= EXERCISE =
This task calls for copying every line of the records that includes the word "EsVendedorVerificado".

= MATERIAL SHOWN =
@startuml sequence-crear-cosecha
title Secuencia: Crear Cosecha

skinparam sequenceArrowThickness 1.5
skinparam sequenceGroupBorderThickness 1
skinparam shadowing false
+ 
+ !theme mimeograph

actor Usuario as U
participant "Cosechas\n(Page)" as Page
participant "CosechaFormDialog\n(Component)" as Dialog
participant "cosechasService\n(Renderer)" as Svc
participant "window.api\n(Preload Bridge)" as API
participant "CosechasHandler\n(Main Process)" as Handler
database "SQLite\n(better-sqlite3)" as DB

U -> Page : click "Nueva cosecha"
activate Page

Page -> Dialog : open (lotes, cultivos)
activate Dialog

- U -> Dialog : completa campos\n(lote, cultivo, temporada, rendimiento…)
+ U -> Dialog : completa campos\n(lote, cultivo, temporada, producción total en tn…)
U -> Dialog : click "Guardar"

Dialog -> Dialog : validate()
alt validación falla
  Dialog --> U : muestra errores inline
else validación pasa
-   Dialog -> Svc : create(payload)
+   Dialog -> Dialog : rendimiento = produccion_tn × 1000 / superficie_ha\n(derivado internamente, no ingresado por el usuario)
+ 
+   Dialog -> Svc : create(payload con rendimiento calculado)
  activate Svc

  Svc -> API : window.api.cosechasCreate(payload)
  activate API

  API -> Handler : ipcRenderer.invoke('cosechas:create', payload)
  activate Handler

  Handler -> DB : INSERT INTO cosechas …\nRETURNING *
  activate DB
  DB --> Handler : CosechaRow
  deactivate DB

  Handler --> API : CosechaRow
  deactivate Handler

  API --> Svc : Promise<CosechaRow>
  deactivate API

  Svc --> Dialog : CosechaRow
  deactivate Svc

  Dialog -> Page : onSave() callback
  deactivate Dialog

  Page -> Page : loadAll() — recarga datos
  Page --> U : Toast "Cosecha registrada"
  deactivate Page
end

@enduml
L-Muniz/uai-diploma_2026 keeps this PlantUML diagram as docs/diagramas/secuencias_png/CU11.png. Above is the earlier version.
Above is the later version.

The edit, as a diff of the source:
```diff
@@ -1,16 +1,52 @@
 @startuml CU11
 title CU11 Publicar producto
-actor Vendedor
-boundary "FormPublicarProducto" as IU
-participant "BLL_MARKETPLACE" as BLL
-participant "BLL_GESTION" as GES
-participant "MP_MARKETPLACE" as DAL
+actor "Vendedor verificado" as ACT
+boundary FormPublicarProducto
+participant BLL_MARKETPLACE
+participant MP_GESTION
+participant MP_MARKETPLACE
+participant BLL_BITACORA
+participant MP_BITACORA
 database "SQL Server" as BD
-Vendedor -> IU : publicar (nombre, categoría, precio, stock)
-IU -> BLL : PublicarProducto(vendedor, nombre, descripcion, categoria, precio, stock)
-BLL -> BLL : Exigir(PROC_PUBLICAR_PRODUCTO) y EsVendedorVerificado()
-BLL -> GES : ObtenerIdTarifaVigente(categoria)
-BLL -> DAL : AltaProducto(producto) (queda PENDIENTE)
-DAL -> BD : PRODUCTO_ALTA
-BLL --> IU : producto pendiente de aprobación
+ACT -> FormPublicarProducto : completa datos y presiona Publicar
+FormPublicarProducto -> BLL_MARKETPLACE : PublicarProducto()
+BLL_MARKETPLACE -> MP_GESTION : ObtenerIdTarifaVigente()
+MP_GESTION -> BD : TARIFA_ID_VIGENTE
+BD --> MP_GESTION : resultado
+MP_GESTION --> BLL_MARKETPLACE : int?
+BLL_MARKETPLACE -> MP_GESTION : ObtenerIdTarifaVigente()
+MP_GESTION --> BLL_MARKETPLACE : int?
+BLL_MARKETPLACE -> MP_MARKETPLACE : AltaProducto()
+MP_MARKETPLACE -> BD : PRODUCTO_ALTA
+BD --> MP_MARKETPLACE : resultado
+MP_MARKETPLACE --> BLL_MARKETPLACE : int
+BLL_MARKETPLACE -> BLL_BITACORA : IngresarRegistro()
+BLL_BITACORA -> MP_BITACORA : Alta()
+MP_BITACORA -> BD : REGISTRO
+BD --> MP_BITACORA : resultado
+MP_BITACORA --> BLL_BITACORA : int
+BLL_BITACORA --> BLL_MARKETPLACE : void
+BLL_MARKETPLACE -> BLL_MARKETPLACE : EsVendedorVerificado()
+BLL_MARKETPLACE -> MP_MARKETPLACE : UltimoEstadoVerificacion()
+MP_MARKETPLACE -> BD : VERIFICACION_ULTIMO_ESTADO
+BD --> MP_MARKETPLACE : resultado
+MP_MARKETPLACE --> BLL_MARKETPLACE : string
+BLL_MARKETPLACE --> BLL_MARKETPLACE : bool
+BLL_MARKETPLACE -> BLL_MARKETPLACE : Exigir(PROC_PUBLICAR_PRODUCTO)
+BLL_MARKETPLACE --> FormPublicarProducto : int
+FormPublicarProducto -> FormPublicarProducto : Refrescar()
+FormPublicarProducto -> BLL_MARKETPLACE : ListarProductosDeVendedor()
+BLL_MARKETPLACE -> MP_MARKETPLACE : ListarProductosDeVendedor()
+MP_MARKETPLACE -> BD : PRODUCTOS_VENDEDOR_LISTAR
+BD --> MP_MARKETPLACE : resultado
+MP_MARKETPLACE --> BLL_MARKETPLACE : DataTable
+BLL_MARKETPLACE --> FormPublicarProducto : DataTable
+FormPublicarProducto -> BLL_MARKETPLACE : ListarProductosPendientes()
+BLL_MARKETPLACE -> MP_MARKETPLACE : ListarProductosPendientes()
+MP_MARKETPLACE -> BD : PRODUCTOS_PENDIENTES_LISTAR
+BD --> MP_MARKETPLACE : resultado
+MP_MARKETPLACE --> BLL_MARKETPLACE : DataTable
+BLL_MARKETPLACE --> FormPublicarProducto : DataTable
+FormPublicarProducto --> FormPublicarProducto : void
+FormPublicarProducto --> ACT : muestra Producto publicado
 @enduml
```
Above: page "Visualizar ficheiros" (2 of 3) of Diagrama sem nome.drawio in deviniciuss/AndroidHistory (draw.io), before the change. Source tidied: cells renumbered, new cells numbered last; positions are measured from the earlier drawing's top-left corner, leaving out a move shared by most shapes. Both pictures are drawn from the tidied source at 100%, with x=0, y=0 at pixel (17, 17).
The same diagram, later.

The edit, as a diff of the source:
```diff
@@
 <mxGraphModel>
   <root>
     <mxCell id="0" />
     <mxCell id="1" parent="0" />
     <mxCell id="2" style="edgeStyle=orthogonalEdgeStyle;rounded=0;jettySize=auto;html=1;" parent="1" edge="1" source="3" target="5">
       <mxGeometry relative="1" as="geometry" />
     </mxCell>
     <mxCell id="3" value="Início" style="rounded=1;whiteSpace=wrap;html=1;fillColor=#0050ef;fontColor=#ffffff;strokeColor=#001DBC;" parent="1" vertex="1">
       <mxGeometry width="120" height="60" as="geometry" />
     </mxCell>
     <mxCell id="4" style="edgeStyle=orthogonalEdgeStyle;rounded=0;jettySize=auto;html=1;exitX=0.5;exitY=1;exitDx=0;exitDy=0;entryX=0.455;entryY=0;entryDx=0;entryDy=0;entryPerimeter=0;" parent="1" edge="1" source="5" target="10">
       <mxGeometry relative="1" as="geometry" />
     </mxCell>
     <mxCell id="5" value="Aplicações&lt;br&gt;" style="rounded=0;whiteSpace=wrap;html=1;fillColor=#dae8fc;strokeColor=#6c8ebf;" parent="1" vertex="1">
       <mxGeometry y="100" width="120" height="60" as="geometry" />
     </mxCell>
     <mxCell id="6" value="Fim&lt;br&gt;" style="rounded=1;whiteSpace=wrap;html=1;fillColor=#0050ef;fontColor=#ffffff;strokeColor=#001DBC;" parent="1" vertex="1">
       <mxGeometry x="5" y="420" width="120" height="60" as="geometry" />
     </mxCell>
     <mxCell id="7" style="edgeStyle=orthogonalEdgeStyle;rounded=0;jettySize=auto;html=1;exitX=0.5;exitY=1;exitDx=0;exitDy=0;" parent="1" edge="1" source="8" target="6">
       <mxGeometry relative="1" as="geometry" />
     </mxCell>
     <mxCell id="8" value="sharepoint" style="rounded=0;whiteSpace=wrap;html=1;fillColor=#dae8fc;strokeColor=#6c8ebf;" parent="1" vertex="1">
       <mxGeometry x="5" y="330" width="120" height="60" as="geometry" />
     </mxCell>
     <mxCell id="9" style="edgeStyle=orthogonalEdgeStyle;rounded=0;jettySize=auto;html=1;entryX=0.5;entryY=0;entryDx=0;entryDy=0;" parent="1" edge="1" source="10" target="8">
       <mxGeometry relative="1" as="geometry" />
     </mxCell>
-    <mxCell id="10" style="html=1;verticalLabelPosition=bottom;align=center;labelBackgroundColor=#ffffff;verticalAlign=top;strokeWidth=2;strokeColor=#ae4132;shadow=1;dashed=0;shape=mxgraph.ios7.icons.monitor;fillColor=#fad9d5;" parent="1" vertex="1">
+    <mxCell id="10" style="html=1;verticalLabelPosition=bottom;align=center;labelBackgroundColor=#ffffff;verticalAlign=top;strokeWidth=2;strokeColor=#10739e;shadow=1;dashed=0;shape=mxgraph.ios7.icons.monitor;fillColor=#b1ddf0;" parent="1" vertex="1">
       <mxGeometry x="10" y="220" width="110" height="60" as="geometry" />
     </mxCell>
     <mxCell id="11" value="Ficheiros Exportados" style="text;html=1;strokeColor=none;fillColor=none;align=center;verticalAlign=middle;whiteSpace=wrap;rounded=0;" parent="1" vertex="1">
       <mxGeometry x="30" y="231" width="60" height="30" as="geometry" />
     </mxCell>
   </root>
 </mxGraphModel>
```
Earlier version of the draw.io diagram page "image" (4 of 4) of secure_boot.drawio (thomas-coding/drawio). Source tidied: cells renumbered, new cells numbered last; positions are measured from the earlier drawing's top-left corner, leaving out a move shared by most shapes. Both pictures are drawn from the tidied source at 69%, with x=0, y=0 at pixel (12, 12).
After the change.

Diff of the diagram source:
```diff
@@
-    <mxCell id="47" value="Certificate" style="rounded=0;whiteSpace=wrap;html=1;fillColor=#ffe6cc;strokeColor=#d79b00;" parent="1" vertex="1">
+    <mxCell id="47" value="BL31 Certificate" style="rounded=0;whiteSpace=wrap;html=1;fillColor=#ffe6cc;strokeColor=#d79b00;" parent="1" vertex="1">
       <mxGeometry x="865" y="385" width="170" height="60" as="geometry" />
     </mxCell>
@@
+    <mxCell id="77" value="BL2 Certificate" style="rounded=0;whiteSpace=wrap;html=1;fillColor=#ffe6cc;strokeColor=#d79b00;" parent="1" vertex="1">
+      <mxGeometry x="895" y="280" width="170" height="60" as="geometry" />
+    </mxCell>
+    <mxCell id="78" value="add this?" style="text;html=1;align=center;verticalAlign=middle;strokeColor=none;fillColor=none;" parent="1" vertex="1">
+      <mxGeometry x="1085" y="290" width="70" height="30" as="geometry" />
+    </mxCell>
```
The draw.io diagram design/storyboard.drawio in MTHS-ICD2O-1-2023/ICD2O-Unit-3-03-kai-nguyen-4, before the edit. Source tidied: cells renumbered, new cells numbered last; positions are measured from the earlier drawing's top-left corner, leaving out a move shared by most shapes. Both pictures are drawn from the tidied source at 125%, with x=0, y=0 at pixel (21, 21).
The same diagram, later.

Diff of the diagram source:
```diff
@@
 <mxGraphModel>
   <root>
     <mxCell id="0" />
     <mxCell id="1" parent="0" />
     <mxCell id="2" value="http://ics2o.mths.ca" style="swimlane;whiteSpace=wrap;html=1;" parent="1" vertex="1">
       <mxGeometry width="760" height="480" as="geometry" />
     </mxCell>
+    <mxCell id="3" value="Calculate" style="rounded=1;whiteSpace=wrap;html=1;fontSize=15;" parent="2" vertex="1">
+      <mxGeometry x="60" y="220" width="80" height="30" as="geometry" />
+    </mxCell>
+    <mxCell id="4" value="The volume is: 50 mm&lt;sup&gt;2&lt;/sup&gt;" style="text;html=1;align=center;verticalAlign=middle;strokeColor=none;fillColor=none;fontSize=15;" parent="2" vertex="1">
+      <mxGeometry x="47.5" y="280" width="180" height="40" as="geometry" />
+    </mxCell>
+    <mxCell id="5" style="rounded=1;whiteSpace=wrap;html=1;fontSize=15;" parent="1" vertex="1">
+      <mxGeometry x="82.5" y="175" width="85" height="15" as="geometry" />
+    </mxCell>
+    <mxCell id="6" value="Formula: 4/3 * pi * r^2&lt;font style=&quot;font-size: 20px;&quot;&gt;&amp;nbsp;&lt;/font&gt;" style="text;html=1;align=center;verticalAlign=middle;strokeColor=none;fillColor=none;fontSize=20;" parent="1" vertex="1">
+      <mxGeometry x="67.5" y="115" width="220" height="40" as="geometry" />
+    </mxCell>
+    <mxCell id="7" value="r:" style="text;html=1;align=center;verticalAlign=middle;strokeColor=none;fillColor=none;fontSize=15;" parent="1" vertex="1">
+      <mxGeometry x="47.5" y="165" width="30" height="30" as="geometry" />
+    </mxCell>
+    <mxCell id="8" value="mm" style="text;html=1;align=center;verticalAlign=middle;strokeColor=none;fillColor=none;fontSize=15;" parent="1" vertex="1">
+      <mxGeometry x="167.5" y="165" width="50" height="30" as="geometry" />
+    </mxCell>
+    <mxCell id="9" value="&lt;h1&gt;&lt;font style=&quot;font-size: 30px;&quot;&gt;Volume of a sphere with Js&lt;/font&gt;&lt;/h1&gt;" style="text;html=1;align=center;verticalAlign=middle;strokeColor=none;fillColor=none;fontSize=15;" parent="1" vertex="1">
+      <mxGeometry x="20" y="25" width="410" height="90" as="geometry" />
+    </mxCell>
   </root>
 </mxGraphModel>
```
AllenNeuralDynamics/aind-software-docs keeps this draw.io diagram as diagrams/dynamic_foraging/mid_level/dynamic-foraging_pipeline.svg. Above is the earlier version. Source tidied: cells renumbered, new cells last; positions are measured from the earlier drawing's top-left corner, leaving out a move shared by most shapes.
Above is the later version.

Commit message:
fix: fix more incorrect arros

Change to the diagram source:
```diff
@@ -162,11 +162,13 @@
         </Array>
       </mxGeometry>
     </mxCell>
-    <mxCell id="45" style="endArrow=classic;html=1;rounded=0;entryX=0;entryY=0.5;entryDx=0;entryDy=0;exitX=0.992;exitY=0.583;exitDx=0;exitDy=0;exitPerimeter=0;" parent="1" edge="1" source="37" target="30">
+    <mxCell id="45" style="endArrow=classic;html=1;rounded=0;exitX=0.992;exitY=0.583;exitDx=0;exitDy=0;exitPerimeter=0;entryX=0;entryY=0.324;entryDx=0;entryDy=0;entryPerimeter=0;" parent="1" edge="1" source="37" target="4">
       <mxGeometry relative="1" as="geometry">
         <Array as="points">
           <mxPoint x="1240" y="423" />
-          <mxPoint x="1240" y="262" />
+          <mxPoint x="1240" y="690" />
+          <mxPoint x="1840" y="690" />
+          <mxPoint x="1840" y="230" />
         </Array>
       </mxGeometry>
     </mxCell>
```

= FINAL ANSWER =
-BLL -> BLL : Exigir(PROC_PUBLICAR_PRODUCTO) y EsVendedorVerificado()
+BLL_MARKETPLACE -> BLL_MARKETPLACE : EsVendedorVerificado()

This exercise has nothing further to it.